There was a moment's silence. Sailor Moon looked at them, her eyes tearing, believing in her heart that they wouldn't turn their backs on her. Finally Mars reached out and took her hand.

"Gods, I hate it when you cry!" Mars scowled. Sailor Moon grinned through her forming tears.

"I'm in," Venus said with renewed vigor. "Sounds like a challenge."

"Akiko would never forgive me if I ever said no to you," Jupiter responded. They looked to Mercury. Finally she rose from the pile of rubble she had been sitting on.

"Nothing good will come of this," Mercury stated. Venus patted her shoulder.

"Hey, if nothing else, we'll get to see Fukushima in the spring time," Venus quipped. "Whatever THAT'S worth."

Sailor Moon turned and addressed the survivors working nearby. "I'm sorry! We have to leave! There's trouble in Fukushima!"

"Worse than this?" one of the survivors asked.

Sailor Moon nodded timidly. "It could mean the entire north could be unlivable."

The man looked down. After a moment he nodded. The senshi joined hands and engaged Sailor Teleport.

They materialized in the midst of chaos. Fukushima had been badly damaged by both the earthquake and the tsunami. The area near the plant was swarming with police and emergency response personnel. After they materialized, a police officer ran up to them.

"You're Sailor Moon, aren't you?" the officer asked. Sailor Moon nodded. "Is there anything you can do? Make that reactor go away?"

"Nothing that drastic," she replied.

"Then you'd probably be better off evacuating with everybody else," he told her. "The entire area is being evacuated for twenty kilometers."

"Is there someone connected with the plant that we can talk to?" Venus interjected. "Maybe if we know exactly what's wrong . . ."

"I can already tell," Mercury interrupted. She was focused on her computer. "The pipes bringing in water to cool the rods have been ruptured. Furthermore, the electrical systems to the pumps were fueled by electricity generated by the plant itself. That's off-line and the backup generators have failed, probably due to a breach in the sea walls from either the earthquake or the tsunami." Mercury frowned. "And the cores in Reactors Two and Three are beginning to super-heat as well!"

"Can we fix the pipes and the generators?" Sailor Moon asked.

"Not without radiation suits!" Mercury gasped. "The containment chambers are breeched and the fuel rods are throwing off lethal radiation doses! If we attempted to go inside that plant without suits, we'd burn to death!
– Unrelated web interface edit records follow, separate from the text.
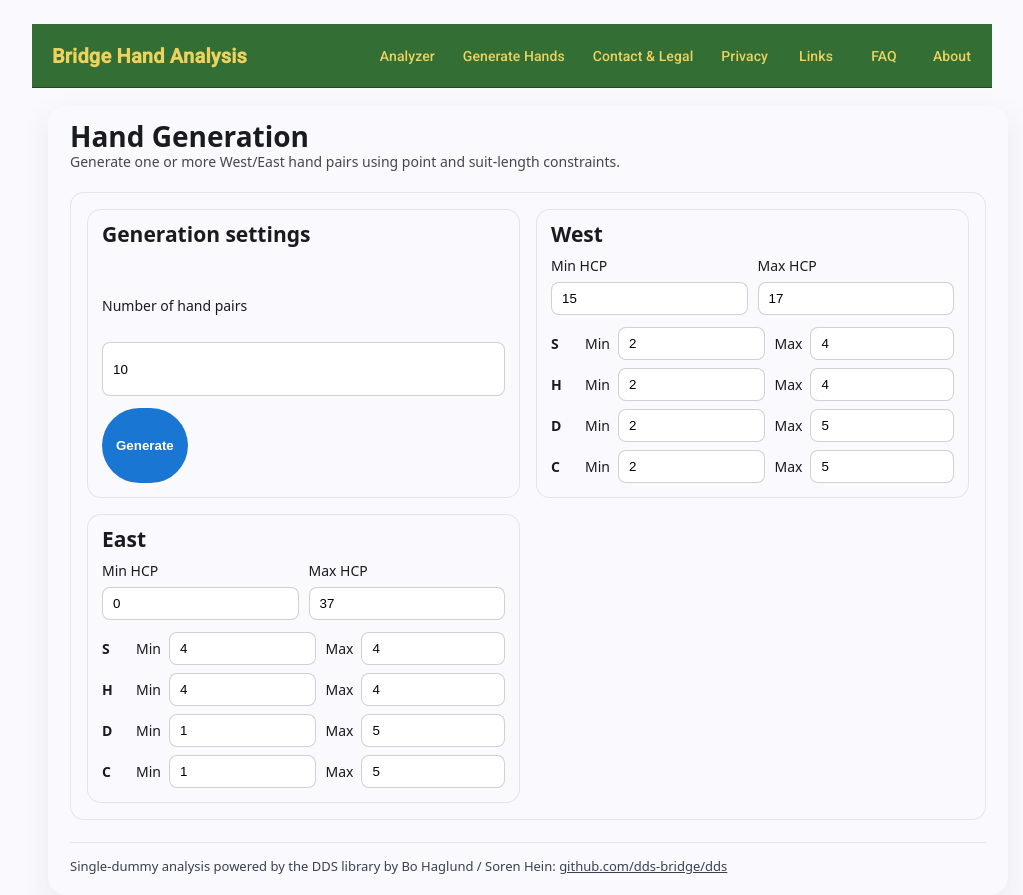
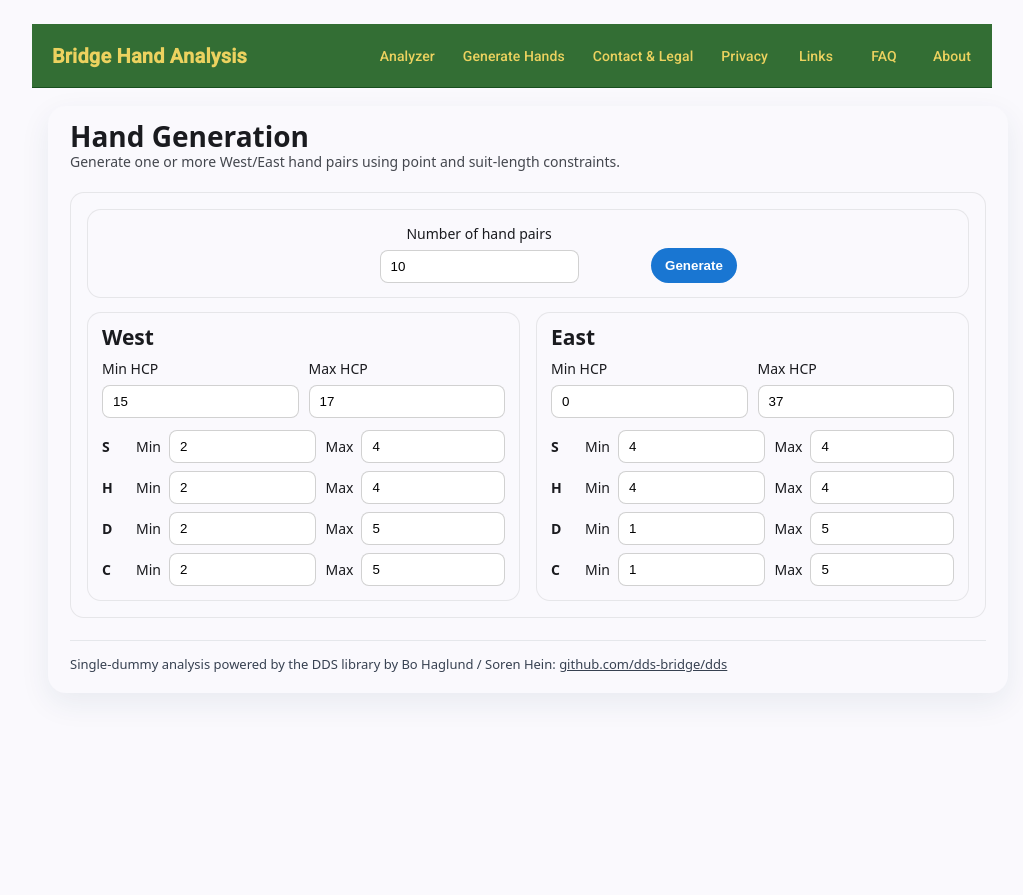
Before and after one commit to jlweb58/bridge-angular, an Angular app: page /hand-generation in a window 1280 px wide. Shown: the whole page, without its empty margins (112-1135 px from the left). After the commit the page ends 824 px from the top, so only its background shows below. Built offline with nearby package versions, Linux system fonts and the light colour scheme.

Commit message:
BRID-4 layout improvement

```diff
--- a/src/app/core/components/hand-generation.html
+++ b/src/app/core/components/hand-generation.html
@@ -7,11 +7,9 @@
   </header>
 
   <section class="panel">
-    <div class="grid grid-2">
-      <div class="card">
-        <h2>Generation settings</h2>
-
-        <label class="field">
+    <div class="grid generation-controls">
+      <div class="card generation-row">
+        <label class="field hands-count-field">
           <span>Number of hand pairs</span>
           <input
             type="number"
@@ -21,17 +19,14 @@
           />
         </label>
 
-        <div class="actions">
+        <div class="actions generation-actions">
           <button type="button" class="primary" (click)="generate()" [disabled]="isLoading()">
             {{ isLoading() ? 'Generating…' : 'Generate' }}
           </button>
         </div>
-
-        @if (error()) {
-          <p class="error">{{ error() }}</p>
-        }
       </div>
 
+      <div class="grid grid-2">
         <div class="card">
           <h2>West</h2>
 
@@ -118,13 +113,18 @@
           </div>
         </div>
       </div>
+
+      @if (error()) {
+        <p class="error">{{ error() }}</p>
+      }
+    </div>
   </section>
 
   @if (results().length > 0) {
     <section class="results">
       <div class="results-header">
         <h2>Generated hands</h2>
-        <p>{{ results().length }} hand pair@if (results().length > 1) {s}</p>
+        <p>{{ results().length }} hand pair(s)</p>
       </div>
 
       <app-generated-hands-view [hands]="results()" />
--- a/src/app/core/components/hand-generation.scss
+++ b/src/app/core/components/hand-generation.scss
@@ -44,6 +44,27 @@
 
 .grid-2 {
   grid-template-columns: repeat(2, minmax(0, 1fr));
+}
+
+.generation-controls {
+  gap: 14px;
+}
+
+.generation-row {
+  display: grid;
+  grid-template-columns: minmax(220px, 320px) auto;
+  justify-content: center;
+  align-items: end;
+  gap: 14px;
+}
+
+.generation-actions {
+  display: flex;
+  justify-content: center;
+}
+
+.hands-count-field {
+  justify-items: center;
 }
 
 .compact {
@@ -129,4 +150,8 @@
   .grid-2 {
     grid-template-columns: 1fr;
   }
+
+  .generation-row {
+    grid-template-columns: 1fr;
+  }
 }
```
Lines whose indentation alone changed are shown as unchanged.
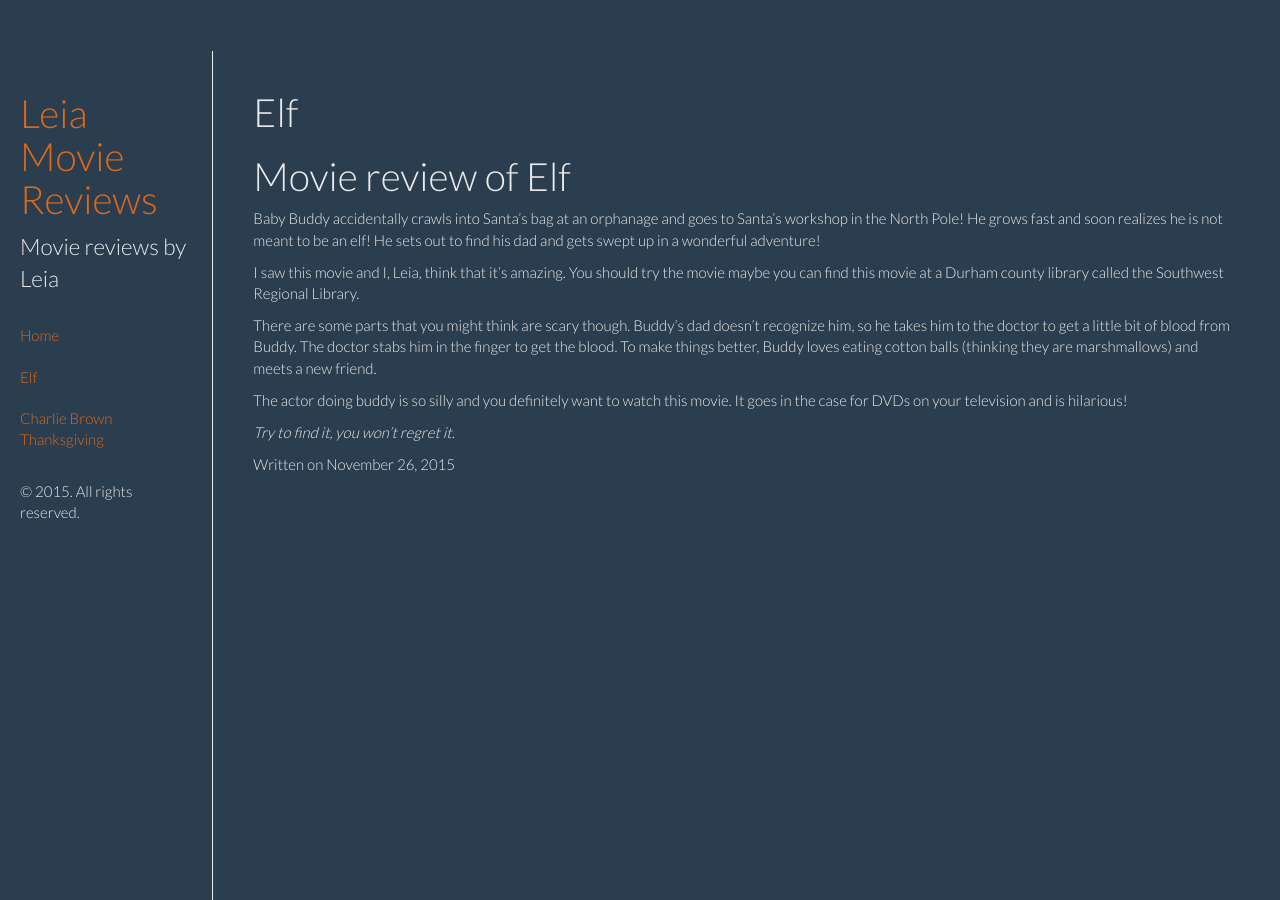
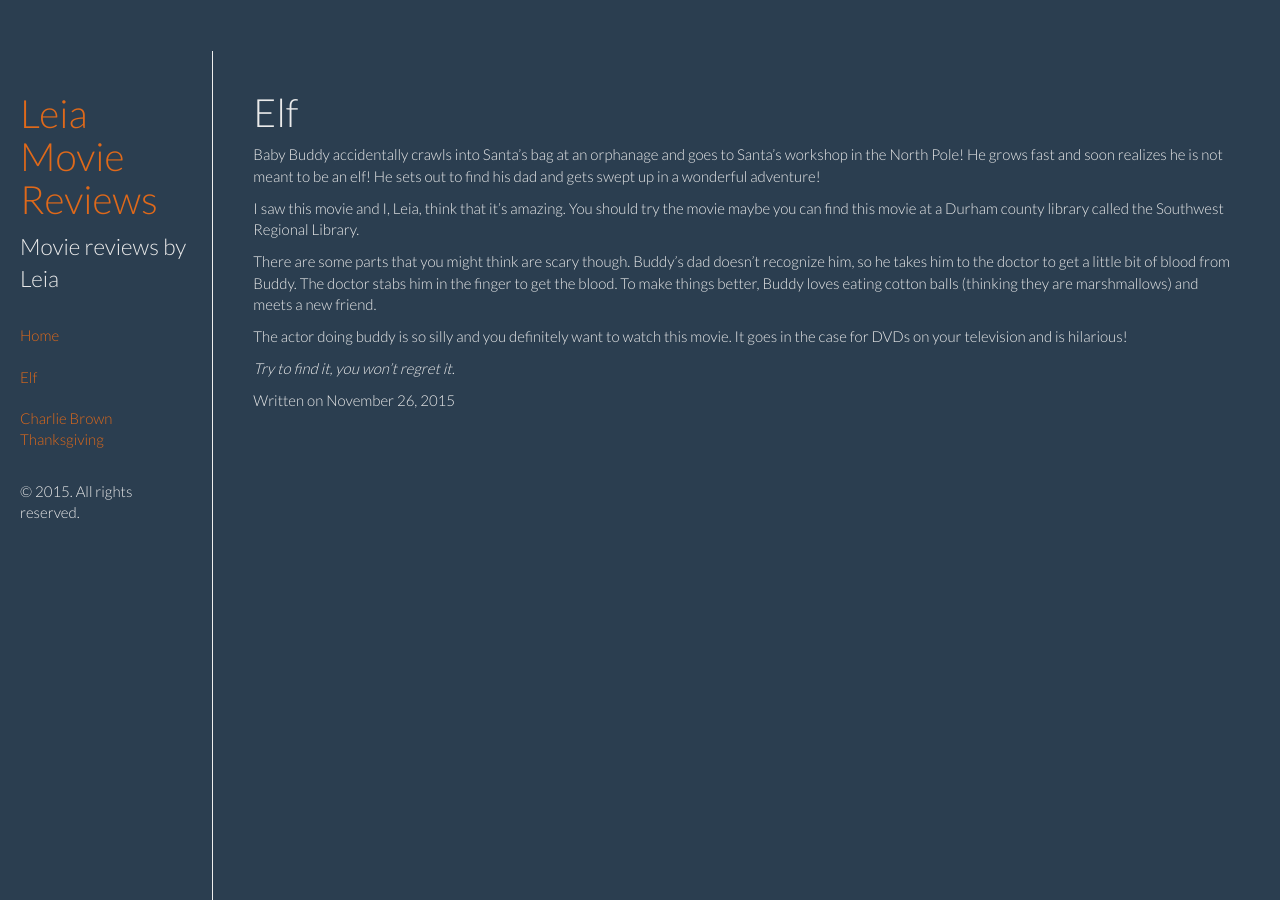
Before and after one commit to PirateGrunt/LeiaMovieReviews, a Jekyll site: the page built from _posts/2015-11-26-Elf.md, in a window 1280 px wide. Built offline with Jekyll 4.4.1, drawn with Linux system fonts in a browser that asks for light colours; nearby versions of some CDN libraries; library files that are not in the unit come from our copies.

Commit message:
Remove superfluous title from Elf review

```diff
--- a/_posts/2015-11-26-Elf.md
+++ b/_posts/2015-11-26-Elf.md
@@ -3,8 +3,6 @@
 layout: post
 tags: Rubbish
 ---
-
-# Movie review of Elf
 
 Baby Buddy accidentally crawls into Santa's bag at an orphanage and goes to Santa's workshop in the North Pole! He grows fast and soon realizes he is not meant to be an elf! He sets out to find his dad and gets swept up in a wonderful adventure!
 
```
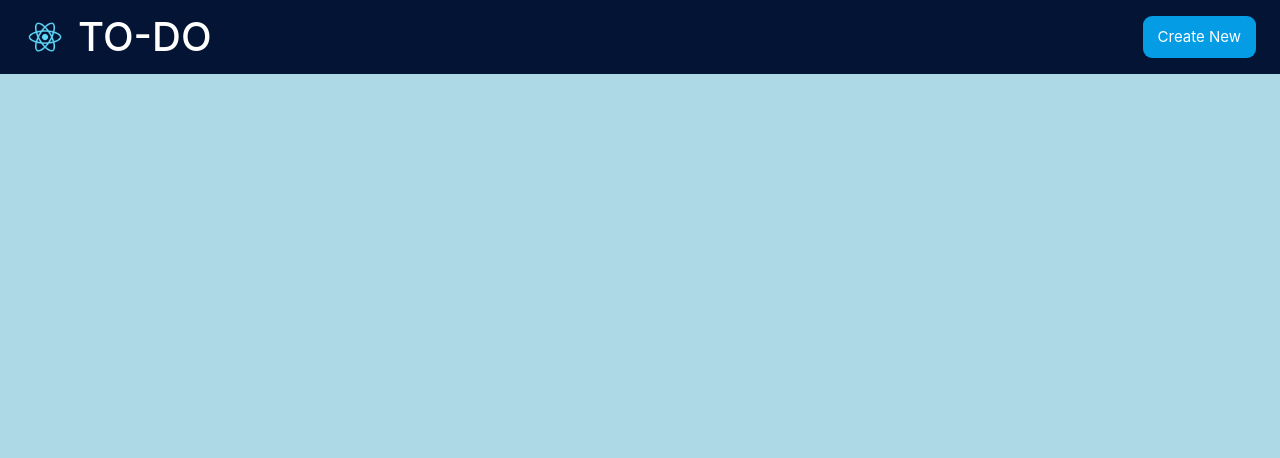
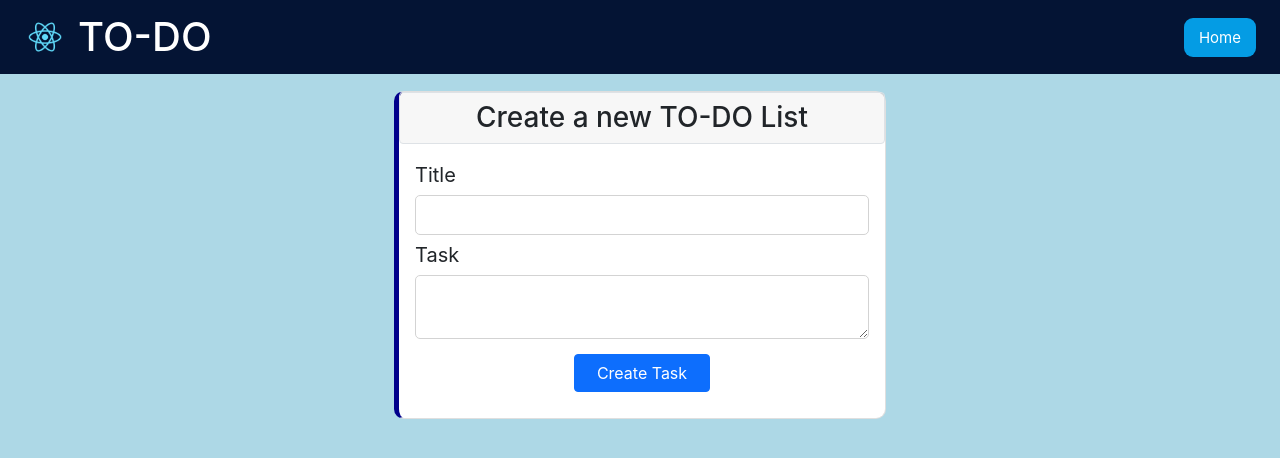
Before and after one commit to thunderbolt181/to_do, a React (Create React App) app in the folder frontend/templates/: page /create in a window 1280 px wide. Shown: the top 458 px of the page. Built offline with nearby package versions, Linux system fonts and the light colour scheme.

Commit message:
configure csrf_token,post_request

```diff
--- a/frontend/templates/src/App.js
+++ b/frontend/templates/src/App.js
@@ -13,7 +13,7 @@ function App() {
             <Route exact path="/">
               <ToDoList/>
             </Route>
-            <Route exact path="/detail">
+            <Route exact path="/create">
               <Createtodo/>
             </Route>
           </Switch>
--- a/frontend/templates/src/Createtodo.js
+++ b/frontend/templates/src/Createtodo.js
@@ -1,6 +1,44 @@
+import axios from "axios";
+import { useState } from "react";
+import {getCookie} from "./csrfToken";
+
 const Createtodo = () => {
+
+    const [title, setTitle] = useState("");
+    const [task, setTask] = useState("");
+
+    const handleSubmit = (e) => {
+        e.preventDefault()
+        const todolist = {title, task}
+        axios.post('api/todoviews/',JSON.stringify(todolist),{
+            headers:{
+                    'Content-Type': 'application/json',
+                    "X-CSRFToken": getCookie('csrftoken')
+                }
+            })
+            .then(res => {
+                console.log(res.data)
+            }
+        )
+    }
+
     return (
-        <div>Hello</div>
+        <div className="create">
+            <div className="card mb-5">
+                <div className={'card-header border rounded d-flex'}>
+                    <h3 className="card-title m-auto">Create a new TO-DO List</h3>
+                </div>
+                <div className="card-body">
+                    <form className="d-flex flex-column" onSubmit={handleSubmit}>
+                        <label >Title</label>
+                        <input type="text" required value={title} onChange={(e) => setTitle(e.target.value)}/>
+                        <label>Task</label>
+                        <textarea required value={task} onChange={(e) => setTask(e.target.value)} ></textarea>
+                        <button className="btn btn-primary">Create Task</button>
+                    </form>
+                </div>
+            </div>
+        </div>
     );
 }
 
--- a/frontend/templates/src/Navbar.js
+++ b/frontend/templates/src/Navbar.js
@@ -1,4 +1,5 @@
-import logo from './logo192.png'
+import logo from './logo192.png';
+import {Link} from 'react-router-dom';
 
 const Navbar = () => {
     return (
@@ -8,7 +9,7 @@ const Navbar = () => {
                 <h1 className="m-auto p-2">TO-DO</h1>
             </div>
             <div className="p-1">
-                <button>Create New</button>
+                <Link className="link" to="/">Home</Link>
             </div>
 
         </div>
--- /dev/null
+++ b/frontend/templates/src/csrfToken.js
@@ -0,0 +1,15 @@
+export const getCookie = (name) => {
+    var cookieValue = null;
+    if (document.cookie && document.cookie !== '') {
+        var cookies = document.cookie.split(';');
+        for (var i = 0; i < cookies.length; i++) {
+            var cookie = cookies[i].trim();
+            // Does this cookie string begin with the name we want?
+            if (cookie.substring(0, name.length + 1) === (name + '=')) {
+                cookieValue = decodeURIComponent(cookie.substring(name.length + 1));
+                break;
+            }
+        }
+    }
+    return cookieValue;
+}
--- a/frontend/templates/src/index.css
+++ b/frontend/templates/src/index.css
@@ -6,6 +6,11 @@ body {
   -webkit-font-smoothing: antialiased;
   -moz-osx-font-smoothing: grayscale;
   background-color: lightblue;
+}
+
+a, a:hover, a:focus, a:active {
+  text-decoration: none;
+  color: inherit;
 }
 
 code {
@@ -27,7 +32,7 @@ code {
   color:#FFF;
 }
 
-.navbar button{
+.link{
   padding: 10px 15px;
   margin: auto 0px;
   border-radius: 9px;
@@ -35,11 +40,6 @@ code {
   border:none;
   color: #FFF;
   font-size: 15px;
-}
-
-.navbar button:hover{
-  background-color: #1E6BCE;
-  transition: background-color 0.5s ease;
 }
 
 .navbar .logo-img{
@@ -59,10 +59,36 @@ code {
   border-radius: 10px;
 }
 
+label{
+  font-size: 20px;
+}
+
+.create{
+  width: 40%;
+  margin : 7px auto;
+  padding : 10px;
+  justify-content: start;
+}
+
+form textarea, input{
+  margin: 5px 0px;
+  padding: 7px 2px;
+  border-radius: 5px;
+  border : lightgrey solid 1px;
+}
+
+form button{
+  width: 30%;
+  margin: 10px auto;
+}
+
 /* Small devices (tablets, 768px and up) */
 @media (max-width: 786px) {
   .to-do{
     width: 100%;
+  }
+  .create{
+    width: 75%;
   }
 }
 
--- a/frontend/templates/src/todolist.js
+++ b/frontend/templates/src/todolist.js
@@ -1,4 +1,6 @@
 import GetRequest from "./getrequest";
+import { useEffect,useState } from "react";
+import { Link } from "react-router-dom";
 
 const ToDoList = () => {
     let options = {
@@ -7,9 +9,31 @@ const ToDoList = () => {
     };
 
     const {data:todolist, ispending, error} = GetRequest('api/todoviews');
+    const [counting, setCounting] = useState(false);
+
+    useEffect(() => {
+        var t =0;
+        var f = 0;
+        if (todolist!=null){
+            for(var i=0;i< Object.keys(todolist).length;i++){
+                if (todolist[i.toString()]['completed']){
+                    t+=1;
+                }else{
+                    f+=1;
+                }
+            }
+        }
+        setCounting(`Completed:${t} Pending:${f}`);
+    },[todolist]);
 
     return (
         <div className="to-do">
+            <div className="card mb-2" >
+                <div className={'card-header border rounded d-flex flex-row justify-content-between'}>
+                    {counting && <h3 className="card-title my-auto">{counting}</h3>}
+                    <Link to="/create" className="btn btn-primary" >Create New</Link>
+                </div>
+            </div>
             {error && <div>{error}</div>}
             {ispending && <div>Loading..</div>}
             {todolist && <div>{todolist.map((item) => (
```
Also changed, not shown: 2 other files (tests, documents, lock files or other folders).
I'm not even certain suits would ensure our safety!"

"But if the alternative is everyone in Fukushima dies," Sailor Moon began.

"Hold that thought, Hon'," Jupiter interrupted. "Your powers are ice based, Mercury. Isn't there some way you could get some ice or water or something into that chamber from here? Enough to cool that stuff so it doesn't melt through the floor?"

Mercury thought about it for a few moments. Everyone watched her tensely, which did nothing to alleviate the pressure she was already feeling. Reaching a decision, she closed her computer and pointed her hands at the reactors.

"Sub-Zero Caress!" Mercury called out. Instantly the temperature in the area dived forty degrees. For a moment nothing happened. Then ice began to form on the three reactor buildings. Within minutes, the three buildings were buried in solid ice from the top point of each containment building to the ground around them.

Mercury's eyes rolled up in her head and she fell backwards. Jupiter quickly caught her and eased her to the ground. Everybody crowded around her.

"Mercury, are you all right?" squealed Sailor Moon.

"Her 'max attack' usually takes a lot out of her," Venus nodded. "Question is, is that going to do the job?"

"Super-cool the buildings," panted Mercury. "Condense steam inside of - - chamber back into water - - cool rods." She shook her head. "Temporary solution."

"How temporary?" the police officer asked. Everyone looked at the reactors. There were already signs that the ice cover was beginning to melt. "Maybe you better do that again."

Mercury only shook her head. "One time shot," she gasped.

The police officer got a sickened look. Then he got on his radio and told his captain that the evacuation needed to be stepped up.

Continued in Chapter 8